Step 6: Download and Install qTranslate
Go to your Dashboard, then Plugins, then Add new and search for qTranslate. Click Install Now.
qTranslate works best when installed on a site with no content. It will work fine if there is content, but there will be extra configuration steps involved. I suggest you install this on a test site first.
Step 7. Settings for qTranslate
Go to Settings, then Languages to return to configure qTranslate.
- Choose the default language.
- Choose to Hide Untranslated Content or to show it. Read the instructional paragraph on the page for details on which is right for you.
- Click Advanced Settings (Show) to expand that pane and configure those options.
- Click qTranslate Services Settings (Show) to configure those options.
- Save any changes you make.
Note: qTranslate Services is a connection to a commercial translation service or an automated free service. Web Translations Services uses a network of freelance, in-country translators to return posts that sound natural to a native speaker of the language. There is also a free automated service, but it will only return a suggested translation that will not read naturally. You need an account with Web Translations Services for either the free or paid services.
Step 8. Configure language options
On the settings page you can configure specific settings for each language. Different countries use different conventions for date format and other localization specifics.

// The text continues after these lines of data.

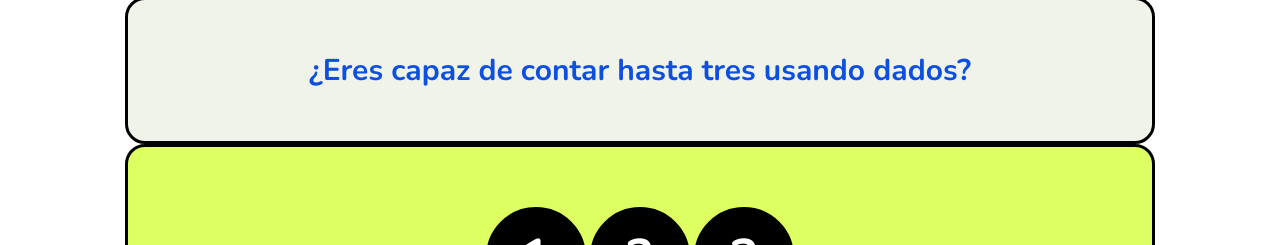
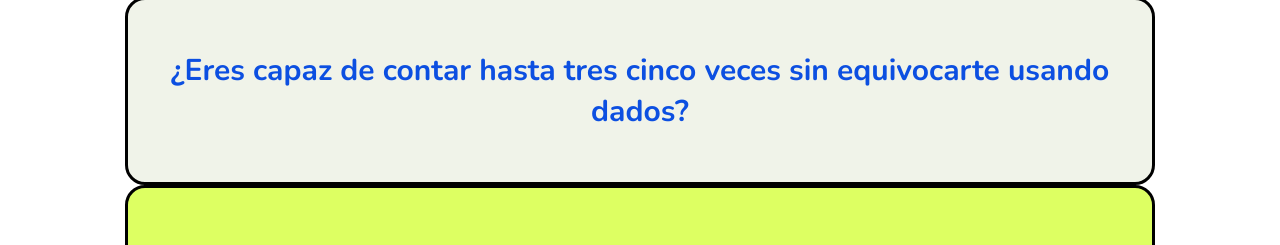
Before and after one commit to AxelCotonGutierrez/Contarhasta3dados, a plain HTML site: page index.html in a window 1280 px wide. Shown: the part 1117-1362 px from the top of the page. Drawn offline with nearby package versions, Linux system fonts and the light colour scheme.

Commit message:
cambiando pregunta

```diff
--- a/index.html
+++ b/index.html
@@ -13,7 +13,7 @@
 <body>
 	<h1>CONTAR HASTA 3</h1>
 	<div class="container2">
-	<span class="textosuperior">¿Eres capaz de contar hasta tres usando dados?</span>
+	<span class="textosuperior">¿Eres capaz de contar hasta tres cinco veces sin equivocarte usando dados?</span>
 	<button id="play-again-button" style="display: none;">Volver a jugar</button>
 	</div>
 	<div class="container">
```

For an idea of what you need to configure click "Edit" for one of the pre-installed languages on the language table to the right of the page. A picture of the language table is below.
Choose additional languages. Deutsch, English and Chinese come pre-installed and enabled. You can simply enable any language you see here, and you can edit the files.
In the picture, Deutsch (German) is enabled. Francais (French) is disabled and can be enabled by clicking on the word "Enable".
The above image shows a sample of the edits you can make on a language file.
Step 9: Translate the post titles
Go to create or edit a Post.
You will be able to translate the post titles by typing the translations in the correct fields.
This is the easiest but also the most time consuming part of the process. Go to any post, page or category and you'll see editing windows for each language. Just write the translations in the appropriate fields. You have tabs for each version of the page.
Step 10: Translate the post content
Next to the Visual and HTML tabs you now have additional viewing tabs, one for each installed language. Choose the tab you want and write the article there in the chosen language.
Step 11: Add the language switching widget
Go to the Dashboard, then to Appearance, then Widgets and drag the qTranslate Language chooser onto a sidebar.
The image above shows the widget in the sidebar. I chose Chinese so you could easily see what would be translated by the uploaded language file. You can also see the parts that would need to be translated manually.
With these two plugins and the proper language file, you can present various languages on both the frontend and admin area of a WordPress site. Users can choose a language when they login so they can always be reading in their native tongue.